» Data items

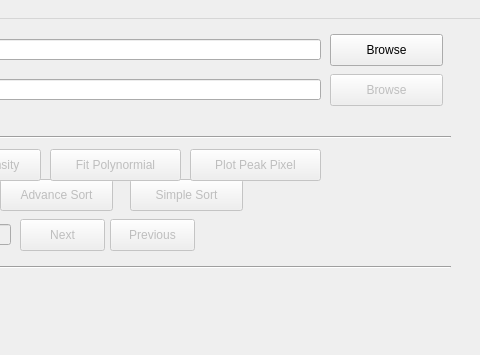
First picture: the form in mainWindow.ui, repository gihankaushyal/PixelAnomalyDetectorTool, before the edit; both pictures show x 320 to 800 and y 0 to 355 of the 800 by 706 pixel window.
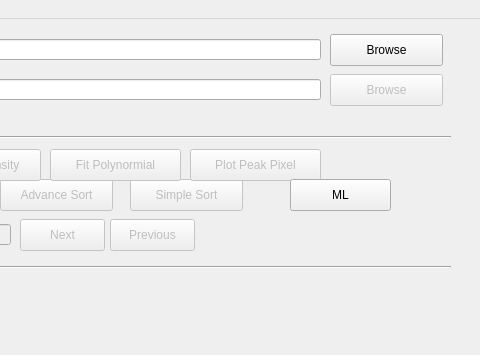
Second picture: the form after the edit.

Commit message: change GUI to add a button for call ML algorithms

The edit to the form file:
```diff
--- a/mainWindow.ui
+++ b/mainWindow.ui
@@ -305,6 +305,22 @@
      <string>View File</string>
     </property>
    </widget>
+   <widget class="QPushButton" name="MLButton">
+    <property name="enabled">
+     <bool>true</bool>
+    </property>
+    <property name="geometry">
+     <rect>
+      <x>610</x>
+      <y>160</y>
+      <width>101</width>
+      <height>32</height>
+     </rect>
+    </property>
+    <property name="text">
+     <string>ML</string>
+    </property>
+   </widget>
   </widget>
   <widget class="QMenuBar" name="menubar">
    <property name="geometry">
```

» Exercise objective
Line count for the string "widget": work it out from the records above and reply with the number alone.

» Written response
5